Coaches admire athletes for showing a lot of heart, and poets praise the organ’s passions, but engineers see the human cardiovascular system otherwise. The heart is a pump in a prime location, brimming with energy for the taking, says mechanical engineer Alois Pfenniger. So together with colleagues at the University of Bern and the Bern University of Applied Sciences, in Switzerland, Pfenniger has tested small turbines designed to fit inside a human artery, like an implantable hydroelectric generator.
“The heart produces around 1 or 1.5 watts of hydraulic power, and we want to take maybe one milliwatt,” Pfenniger explains. “A pacemaker only needs around 10 microwatts.” At the Microtechnologies in Medicine and Biology conference in Lucerne, Switzerland, earlier this month, Pfenniger presented results from a trial in which a tube is designed to mimic the internal thoracic artery, a millimeters-wide vessel that doctors sometimes cannibalize for surgery because it is redundant. The most efficient of the three off-the-shelf turbines he tested produced around 800 microwatts, which could run devices much more power hungry than today’s pacemakers.
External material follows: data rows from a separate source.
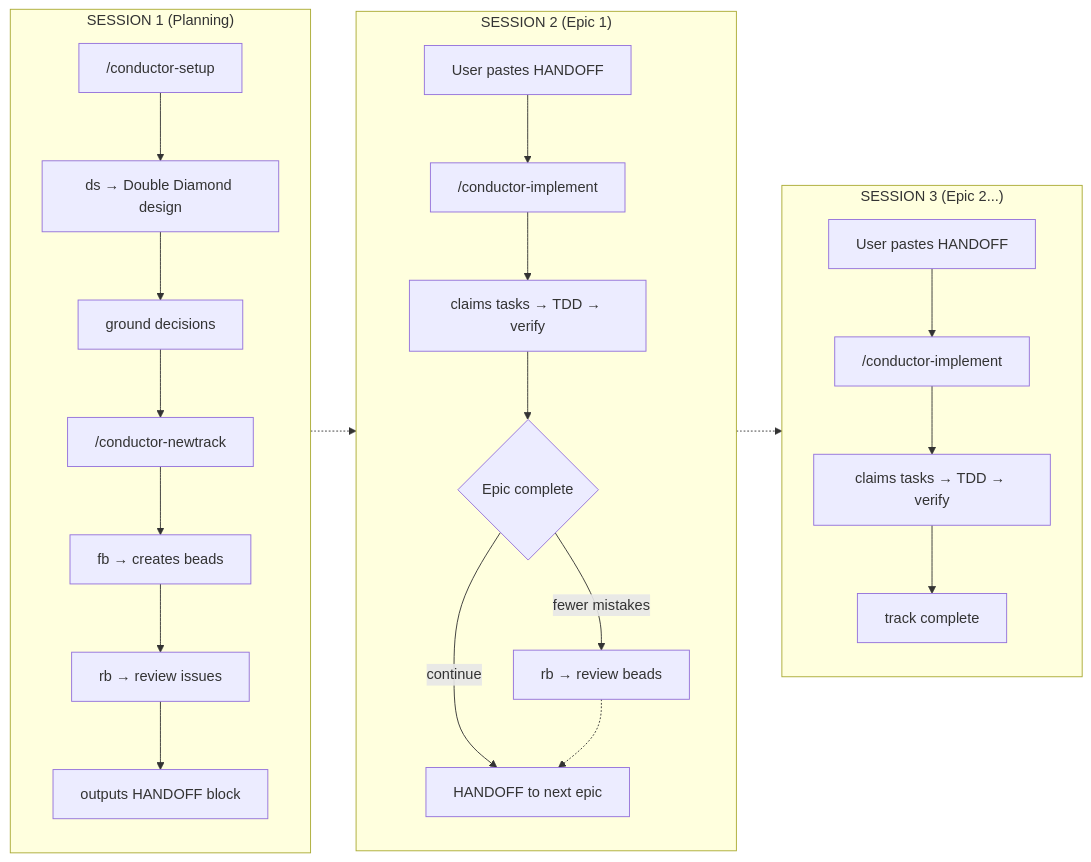
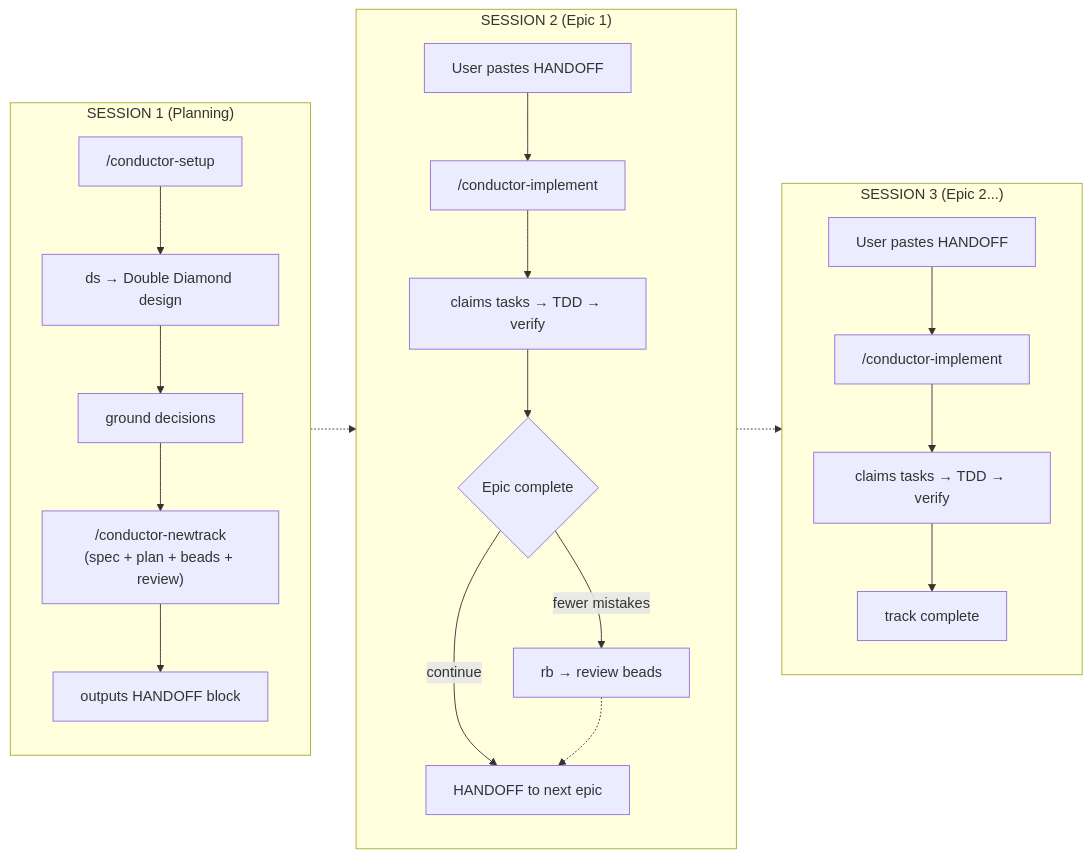
The third of 3 diagrams in README.md (ReinaMacCredy/maestro), drawn with Mermaid before and after one commit. The commit also changed other lines of this file and 21 other files, not shown here.

First line of the commit message:
feat: merge /conductor-newtrack and fb into unified flow

````diff
--- a/README.md
+++ b/README.md
@@ -410,52 +410,48 @@
 ```mermaid
 flowchart LR
     subgraph SESSION1["SESSION 1 (Planning)"]
         direction TB
         setup["/conductor-setup"]
         design["ds → Double Diamond design"]
         ground["ground decisions"]
-        newtrack["/conductor-newtrack"]
-        fb["fb → creates beads"]
-        rb1["rb → review issues"]
+        newtrack["/conductor-newtrack<br/>(spec + plan + beads + review)"]
         handoff["outputs HANDOFF block"]
         
         setup --> design
         design --> ground
         ground --> newtrack
-        newtrack --> fb
-        fb --> rb1
-        rb1 --> handoff
+        newtrack --> handoff
     end
     
     subgraph SESSION2["SESSION 2 (Epic 1)"]
         direction TB
         paste["User pastes HANDOFF"]
         implement["/conductor-implement"]
         tdd["claims tasks → TDD → verify"]
         choice{"Epic complete"}
         rb2["rb → review beads"]
         handoff2["HANDOFF to next epic"]
         
         paste --> implement
         implement --> tdd
         tdd --> choice
         choice -->|"fewer mistakes"| rb2
         choice -->|"continue"| handoff2
     end
     
     subgraph SESSION3["SESSION 3 (Epic 2...)"]
         direction TB
         paste2["User pastes HANDOFF"]
         implement2["/conductor-implement"]
         tdd2["claims tasks → TDD → verify"]
         complete["track complete"]
         
         paste2 --> implement2
         implement2 --> tdd2
         tdd2 --> complete
     end
     
     handoff -.-> paste
     rb2 -.-> handoff2
     handoff2 -.-> paste2
 ```
````
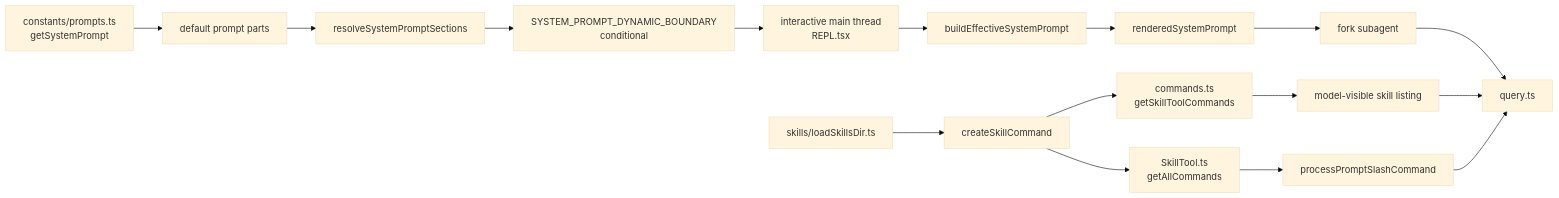
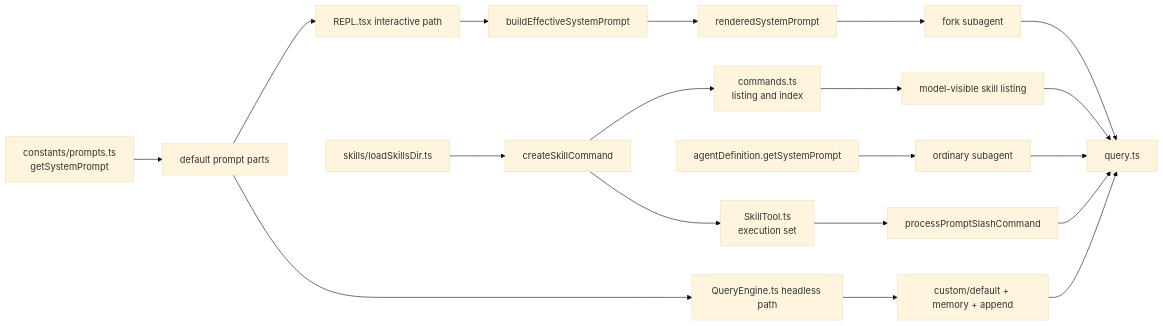
One commit to Boulea7/ClaudeCode-Source-DeepDive changed the second of 3 diagrams in ARCHITECTURE.md. Above: the diagram before and after it, drawn with Mermaid (base theme). The commit also changed other lines of this file and 4 other files, not shown here.

Commit message:
docs: polish architecture and prompt path diagrams

````diff
--- a/ARCHITECTURE.md
+++ b/ARCHITECTURE.md
@@ -39,20 +39,23 @@
 ```mermaid
 flowchart LR
     A[constants/prompts.ts<br/>getSystemPrompt] --> B[default prompt parts]
-    B --> C[resolveSystemPromptSections]
-    C --> D[SYSTEM_PROMPT_DYNAMIC_BOUNDARY<br/>conditional]
-    D --> E[interactive main thread<br/>REPL.tsx]
-    E --> F[buildEffectiveSystemPrompt]
-    F --> G[renderedSystemPrompt]
+    B --> C[REPL.tsx interactive path]
+    C --> D[buildEffectiveSystemPrompt]
+    D --> E[renderedSystemPrompt]
+    B --> F[QueryEngine.ts headless path]
+    F --> G[custom/default + memory + append]
+    H[agentDefinition.getSystemPrompt] --> I[ordinary subagent]
+    E --> J[fork subagent]
 
-    H[skills/loadSkillsDir.ts] --> I[createSkillCommand]
-    I --> J[commands.ts<br/>getSkillToolCommands]
-    I --> K[SkillTool.ts<br/>getAllCommands]
-    K --> L[processPromptSlashCommand]
+    K[skills/loadSkillsDir.ts] --> L[createSkillCommand]
+    L --> M[commands.ts<br/>listing and index]
+    L --> N[SkillTool.ts<br/>execution set]
+    N --> O[processPromptSlashCommand]
 
-    G --> M[fork subagent]
-    J --> N[model-visible skill listing]
-    L --> O[query.ts]
-    M --> O
-    N --> O
+    M --> P[model-visible skill listing]
+    O --> Q[query.ts]
+    G --> Q
+    I --> Q
+    J --> Q
+    P --> Q
 ```
````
Blood-pressure sensors, drug-delivery pumps, or neurostimulators could all benefit from an independent power supply. These devices are already implanted in many people, but each requires a replaceable battery or a cable to keep the power flowing. Miniaturizing such devices and eliminating cables could allow surgeons to implant them in ways that improve blood flow, reduce side effects, and add new functions. Self-contained devices could also monitor vital signs with unprecedented continuity, Pfenniger suggests.